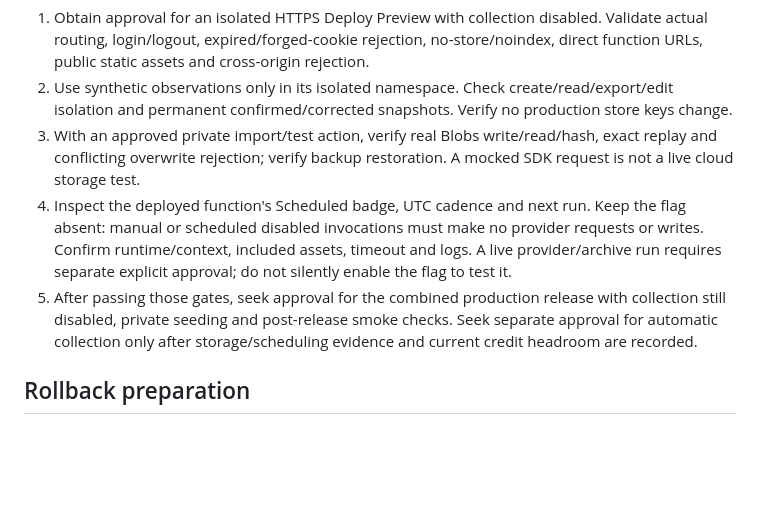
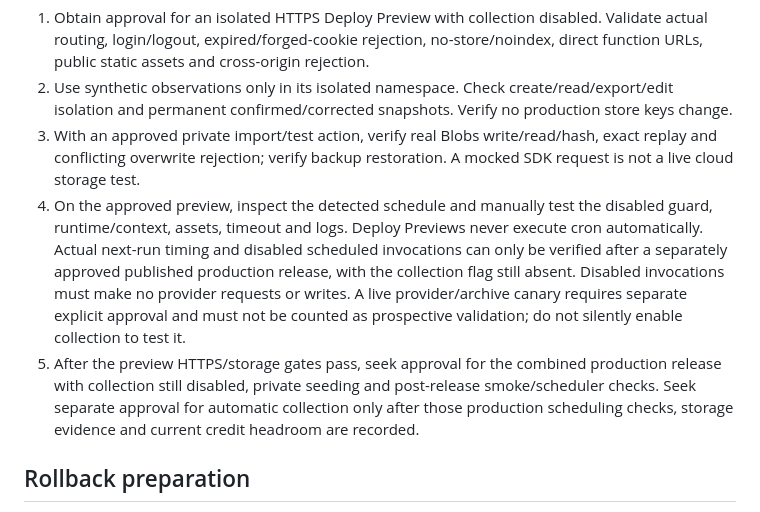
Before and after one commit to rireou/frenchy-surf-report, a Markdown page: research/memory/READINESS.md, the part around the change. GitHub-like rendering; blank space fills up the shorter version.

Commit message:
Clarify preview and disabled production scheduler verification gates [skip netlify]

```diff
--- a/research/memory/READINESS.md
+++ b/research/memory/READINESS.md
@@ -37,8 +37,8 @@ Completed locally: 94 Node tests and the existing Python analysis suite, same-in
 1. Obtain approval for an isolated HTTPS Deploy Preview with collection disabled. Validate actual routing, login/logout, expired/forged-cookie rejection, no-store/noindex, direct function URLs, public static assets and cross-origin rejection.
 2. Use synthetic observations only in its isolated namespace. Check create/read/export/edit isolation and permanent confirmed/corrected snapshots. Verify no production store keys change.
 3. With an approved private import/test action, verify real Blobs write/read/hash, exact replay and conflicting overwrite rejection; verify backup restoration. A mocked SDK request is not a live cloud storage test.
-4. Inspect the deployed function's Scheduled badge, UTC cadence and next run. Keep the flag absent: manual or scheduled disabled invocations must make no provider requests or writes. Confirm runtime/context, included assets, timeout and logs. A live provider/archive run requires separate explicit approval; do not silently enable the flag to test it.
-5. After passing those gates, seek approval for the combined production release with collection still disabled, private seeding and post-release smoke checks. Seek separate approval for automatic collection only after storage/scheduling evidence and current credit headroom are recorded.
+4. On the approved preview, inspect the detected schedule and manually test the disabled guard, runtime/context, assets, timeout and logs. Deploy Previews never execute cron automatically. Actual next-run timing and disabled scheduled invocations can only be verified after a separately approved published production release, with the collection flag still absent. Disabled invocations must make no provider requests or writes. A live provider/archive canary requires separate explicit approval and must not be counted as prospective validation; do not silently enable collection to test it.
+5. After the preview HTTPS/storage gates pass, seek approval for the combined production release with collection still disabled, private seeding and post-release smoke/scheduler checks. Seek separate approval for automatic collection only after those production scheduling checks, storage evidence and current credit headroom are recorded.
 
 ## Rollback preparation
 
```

- [Problem description] Copy the material above in full and exactly, skipping pictures.

- [Answer below]
Before and after one commit to rireou/frenchy-surf-report, a Markdown page: research/memory/READINESS.md, the part around the change. GitHub-like rendering; blank space fills up the shorter version.

Commit message:
Clarify preview and disabled production scheduler verification gates [skip netlify]

```diff
--- a/research/memory/READINESS.md
+++ b/research/memory/READINESS.md
@@ -37,8 +37,8 @@ Completed locally: 94 Node tests and the existing Python analysis suite, same-in
 1. Obtain approval for an isolated HTTPS Deploy Preview with collection disabled. Validate actual routing, login/logout, expired/forged-cookie rejection, no-store/noindex, direct function URLs, public static assets and cross-origin rejection.
 2. Use synthetic observations only in its isolated namespace. Check create/read/export/edit isolation and permanent confirmed/corrected snapshots. Verify no production store keys change.
 3. With an approved private import/test action, verify real Blobs write/read/hash, exact replay and conflicting overwrite rejection; verify backup restoration. A mocked SDK request is not a live cloud storage test.
-4. Inspect the deployed function's Scheduled badge, UTC cadence and next run. Keep the flag absent: manual or scheduled disabled invocations must make no provider requests or writes. Confirm runtime/context, included assets, timeout and logs. A live provider/archive run requires separate explicit approval; do not silently enable the flag to test it.
-5. After passing those gates, seek approval for the combined production release with collection still disabled, private seeding and post-release smoke checks. Seek separate approval for automatic collection only after storage/scheduling evidence and current credit headroom are recorded.
+4. On the approved preview, inspect the detected schedule and manually test the disabled guard, runtime/context, assets, timeout and logs. Deploy Previews never execute cron automatically. Actual next-run timing and disabled scheduled invocations can only be verified after a separately approved published production release, with the collection flag still absent. Disabled invocations must make no provider requests or writes. A live provider/archive canary requires separate explicit approval and must not be counted as prospective validation; do not silently enable collection to test it.
+5. After the preview HTTPS/storage gates pass, seek approval for the combined production release with collection still disabled, private seeding and post-release smoke/scheduler checks. Seek separate approval for automatic collection only after those production scheduling checks, storage evidence and current credit headroom are recorded.
 
 ## Rollback preparation
 
```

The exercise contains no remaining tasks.